In a society that puts a scary amount of stock in looking perfect, it can be devastating to realize you can never live up to the world’s rigid beauty standards. Really, none of us can, but there’s an extra tough hurdle when your biology starts to work against you. That’s exactly what happened to Montreal native, Aiesha Robinson when she was diagnosed with vitiligo (pronounced vi-til-eye-go) at the age of 18.
Vitiligo is a rare skin condition that causes patches of skin to lose pigment in certain areas. You might have heard of it from a certain King of Pop, Mr. Michael Jackson. The disease can start at any age and though it isn’t harmful, the reality of living with it is challenging. Aiesha Robinson knows all too well how hurtful people can be and how, unfortunately, looking different can hold you back.
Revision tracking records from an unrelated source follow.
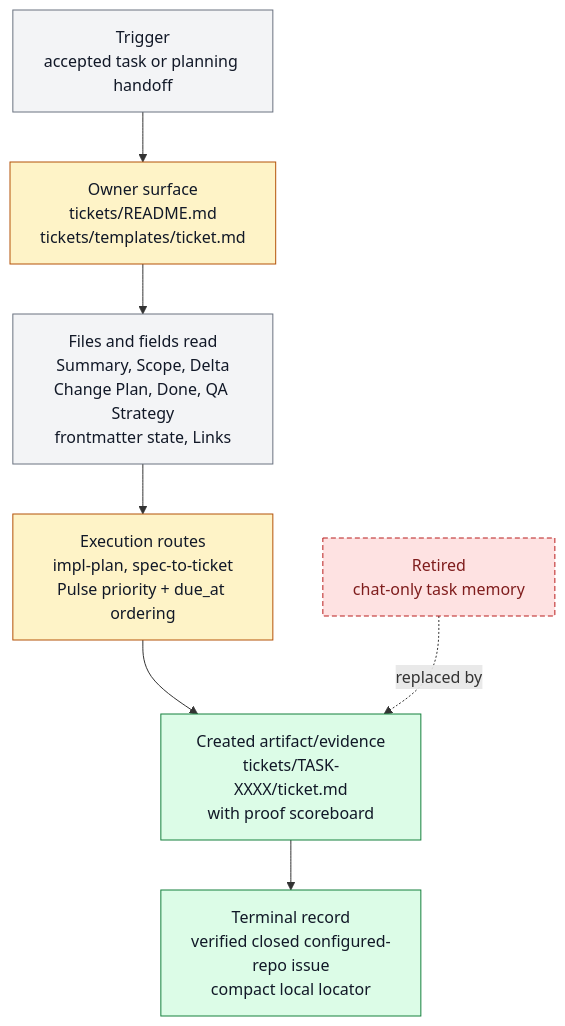
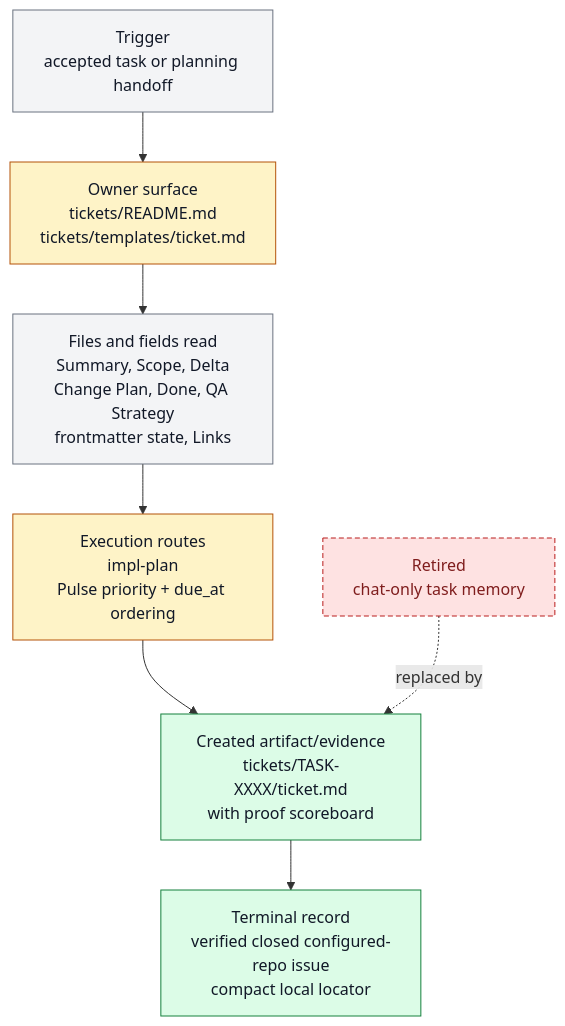
The diagram in docs/features/FEAT-0007-ticket-as-durable-task-memory.md (ZanarkandTechnologies/Farplane), drawn with Mermaid before and after one commit. The commit also changed other lines of this file and 647 other files, not shown here.

````diff
--- a/docs/features/FEAT-0007-ticket-as-durable-task-memory.md
+++ b/docs/features/FEAT-0007-ticket-as-durable-task-memory.md
@@ -158,19 +158,19 @@
 ```mermaid
 flowchart TD
   classDef keep fill:#f3f4f6,stroke:#6b7280,color:#111827
   classDef changed fill:#fef3c7,stroke:#b45309,color:#111827
   classDef added fill:#dcfce7,stroke:#15803d,color:#111827
   classDef retired fill:#fee2e2,stroke:#b91c1c,color:#7f1d1d,stroke-dasharray: 5 3
 
   trigger["Trigger<br/>accepted task or planning handoff"]:::keep
   owner["Owner surface<br/>tickets/README.md<br/>tickets/templates/ticket.md"]:::changed
   readers["Files and fields read<br/>Summary, Scope, Delta<br/>Change Plan, Done, QA Strategy<br/>frontmatter state, Links"]:::keep
-  routes["Execution routes<br/>impl-plan, spec-to-ticket<br/>Pulse priority + due_at ordering"]:::changed
+  routes["Execution routes<br/>impl-plan<br/>Pulse priority + due_at ordering"]:::changed
   artifact["Created artifact/evidence<br/>tickets/TASK-XXXX/ticket.md<br/>with proof scoreboard"]:::added
   close["Terminal record<br/>verified closed configured-repo issue<br/>compact local locator"]:::added
   old["Retired<br/>chat-only task memory"]:::retired
 
   trigger --> owner --> readers --> routes --> artifact
   artifact --> close
   old -. replaced by .-> artifact
 ```
````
It took her a few years of obstacles and setbacks before she was able to get to a place where she felt beautiful and like her life was worthwhile. When the disease first began progressing, Aiesha struggled with depression and suicidal thoughts as she noticed the way others looked at her and began to view herself in the same way. In a short documentary years later, she discussed the overwhelming worry that she wouldn’t be able to achieve the things she wanted in life because of people judging her by her skin.
Eventually, with the help of a great support system consisting of her parents, brothers and a huge extended family, Aiesha was able to accept her condition as a part of her. And she didn’t stop there. She started Born to Rise, a non-profit organization that educates about vitiligo, self-acceptance and anti-bullying so no one will have to feel the same way she did. She travels throughout the year and speaks at schools, camps and boys & girls clubs and then holds an annual Born to Rise Show in Montreal. The event is ‘a night dedicated to lifting others’ and consists of inspirational speakers and real life stories.
Plus, to prove to everyone just how far she’s come, Aiesha just signed a modeling contract. Take that, haters.
If you’re interested in learning more, here’s the full doc on Aiesha and her condition: